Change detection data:
*** Begin section ***

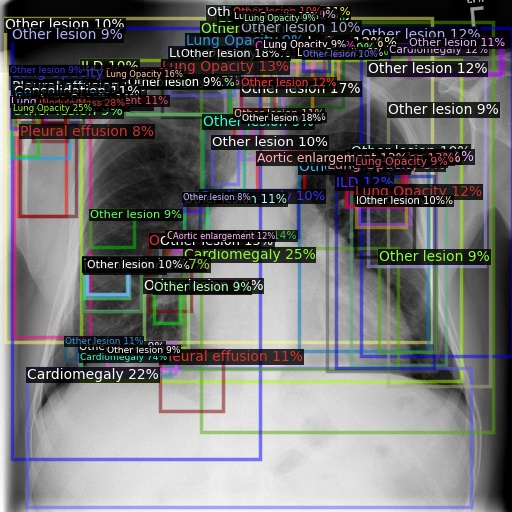
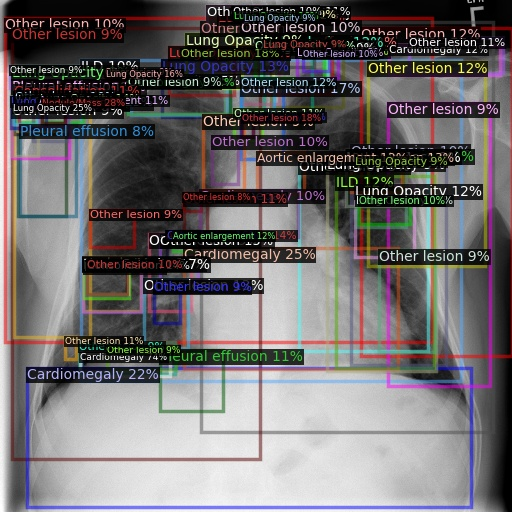
update app.py

Changed region(s): [[0.0, 0.0, 1.0, 1.0]]

diff --git a/src/FasterRCNN/App.py b/src/FasterRCNN/App.py
@@ -42,7 +42,7 @@ cfg.MODEL.ROI_HEADS.NUM_CLASSES = len(thing_classes)
 
 cfg.MODEL.WEIGHTS = str(traineddir/"model_final.pth")
 print("Original thresh", cfg.MODEL.ROI_HEADS.SCORE_THRESH_TEST)  # 0.05
-cfg.MODEL.ROI_HEADS.SCORE_THRESH_TEST = 0.00  # set a custom testing threshold
+cfg.MODEL.ROI_HEADS.SCORE_THRESH_TEST = 0.5  # set a custom testing threshold
 print("Changed  thresh", cfg.MODEL.ROI_HEADS.SCORE_THRESH_TEST)
 predictor = DefaultPredictor(cfg)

*** End section ***

Output all of the records word for word, and keep the pictures out of the copy.

RESULT OF THIS EXERCISE:
update app.py

Changed region(s): [[0.0, 0.0, 1.0, 1.0]]

diff --git a/src/FasterRCNN/App.py b/src/FasterRCNN/App.py
@@ -42,7 +42,7 @@ cfg.MODEL.ROI_HEADS.NUM_CLASSES = len(thing_classes)
 
 cfg.MODEL.WEIGHTS = str(traineddir/"model_final.pth")
 print("Original thresh", cfg.MODEL.ROI_HEADS.SCORE_THRESH_TEST)  # 0.05
-cfg.MODEL.ROI_HEADS.SCORE_THRESH_TEST = 0.00  # set a custom testing threshold
+cfg.MODEL.ROI_HEADS.SCORE_THRESH_TEST = 0.5  # set a custom testing threshold
 print("Changed  thresh", cfg.MODEL.ROI_HEADS.SCORE_THRESH_TEST)
 predictor = DefaultPredictor(cfg)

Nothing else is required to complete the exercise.